EXERCISE DETAILS
Each entry should be duplicated verbatim; its pictures should not be.

··· GIVEN ENTRIES

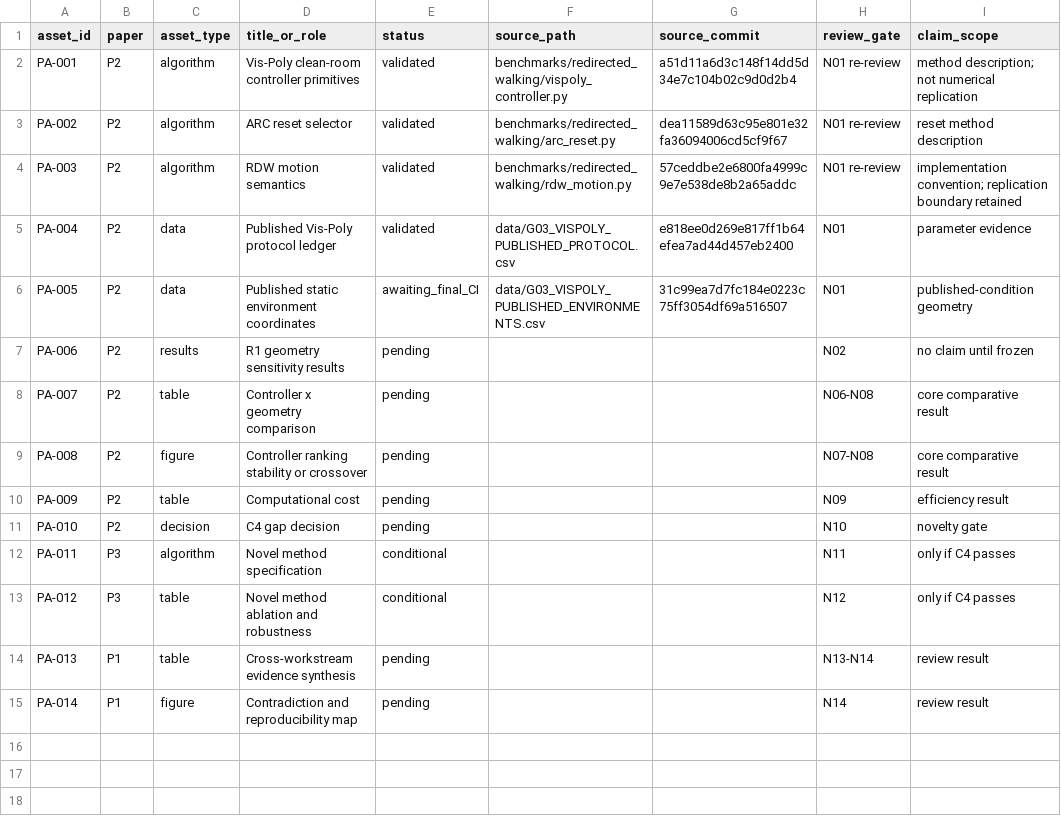
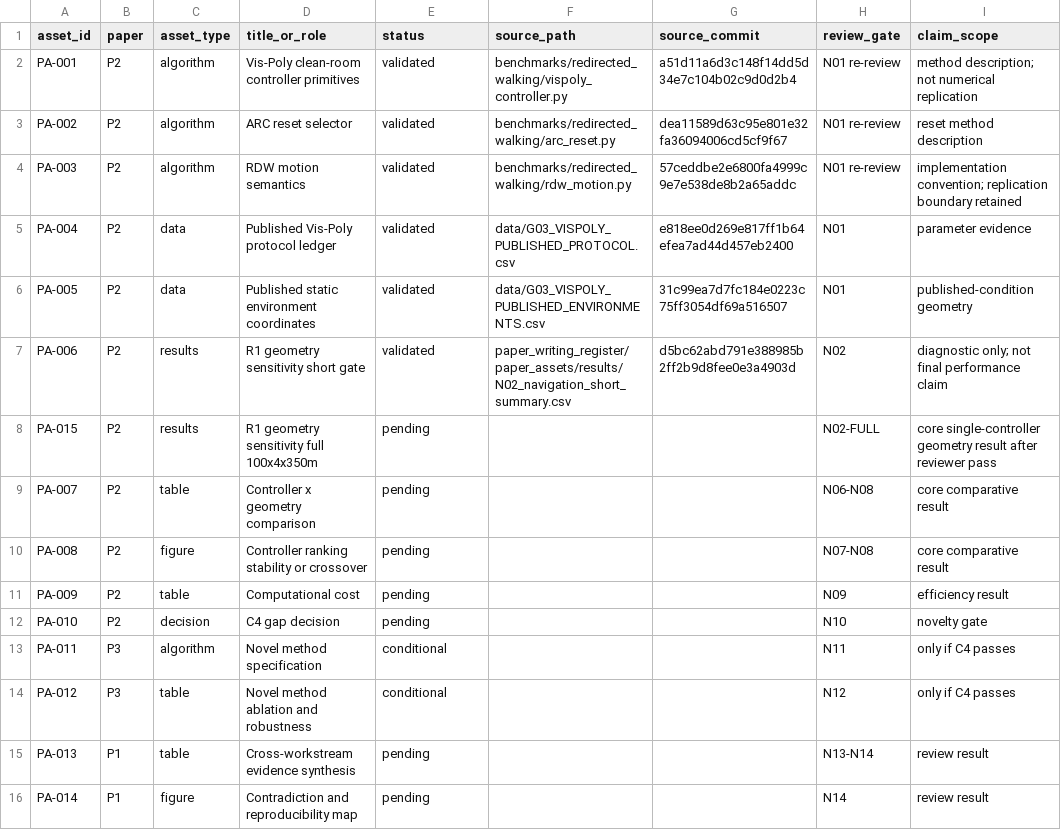
Before and after one commit to Arithmetic-Power-Geometry/Virtual-Reality-Research-Review, a CSV file: paper_writing_register/paper_assets/manifests/paper_asset_manifest.csv, drawn as a sheet.

Commit message:
Paper assets: correct PA-005 and register N02 short/full assets

```diff
--- a/paper_writing_register/paper_assets/manifests/paper_asset_manifest.csv
+++ b/paper_writing_register/paper_assets/manifests/paper_asset_manifest.csv
@@ -5,4 +5,5 @@ PA-003,P2,algorithm,RDW motion semantics,validated,benchmarks/redirected_walking
 PA-004,P2,data,Published Vis-Poly protocol ledger,validated,data/G03_VISPOLY_PUBLISHED_PROTOCOL.csv,e818ee0d269e817ff1b64efea7ad44d457eb2400,N01,"parameter evidence"
-PA-005,P2,data,Published static environment coordinates,awaiting_final_CI,data/G03_VISPOLY_PUBLISHED_ENVIRONMENTS.csv,31c99ea7d7fc184e0223c75ff3054df69a516507,N01,"published-condition geometry"
-PA-006,P2,results,R1 geometry sensitivity results,pending,, ,N02,"no claim until frozen"
+PA-005,P2,data,Published static environment coordinates,validated,data/G03_VISPOLY_PUBLISHED_ENVIRONMENTS.csv,31c99ea7d7fc184e0223c75ff3054df69a516507,N01,"published-condition geometry"
+PA-006,P2,results,R1 geometry sensitivity short gate,validated,paper_writing_register/paper_assets/results/N02_navigation_short_summary.csv,d5bc62abd791e388985b2ff2b9d8fee0e3a4903d,N02,"diagnostic only; not final performance claim"
+PA-015,P2,results,R1 geometry sensitivity full 100x4x350m,pending,,,N02-FULL,"core single-controller geometry result after reviewer pass"
 PA-007,P2,table,Controller x geometry comparison,pending,, ,N06-N08,"core comparative result"
```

······

SOLUTION
Before and after one commit to Arithmetic-Power-Geometry/Virtual-Reality-Research-Review, a CSV file: paper_writing_register/paper_assets/manifests/paper_asset_manifest.csv, drawn as a sheet.

Commit message:
Paper assets: correct PA-005 and register N02 short/full assets

```diff
--- a/paper_writing_register/paper_assets/manifests/paper_asset_manifest.csv
+++ b/paper_writing_register/paper_assets/manifests/paper_asset_manifest.csv
@@ -5,4 +5,5 @@ PA-003,P2,algorithm,RDW motion semantics,validated,benchmarks/redirected_walking
 PA-004,P2,data,Published Vis-Poly protocol ledger,validated,data/G03_VISPOLY_PUBLISHED_PROTOCOL.csv,e818ee0d269e817ff1b64efea7ad44d457eb2400,N01,"parameter evidence"
-PA-005,P2,data,Published static environment coordinates,awaiting_final_CI,data/G03_VISPOLY_PUBLISHED_ENVIRONMENTS.csv,31c99ea7d7fc184e0223c75ff3054df69a516507,N01,"published-condition geometry"
-PA-006,P2,results,R1 geometry sensitivity results,pending,, ,N02,"no claim until frozen"
+PA-005,P2,data,Published static environment coordinates,validated,data/G03_VISPOLY_PUBLISHED_ENVIRONMENTS.csv,31c99ea7d7fc184e0223c75ff3054df69a516507,N01,"published-condition geometry"
+PA-006,P2,results,R1 geometry sensitivity short gate,validated,paper_writing_register/paper_assets/results/N02_navigation_short_summary.csv,d5bc62abd791e388985b2ff2b9d8fee0e3a4903d,N02,"diagnostic only; not final performance claim"
+PA-015,P2,results,R1 geometry sensitivity full 100x4x350m,pending,,,N02-FULL,"core single-controller geometry result after reviewer pass"
 PA-007,P2,table,Controller x geometry comparison,pending,, ,N06-N08,"core comparative result"
```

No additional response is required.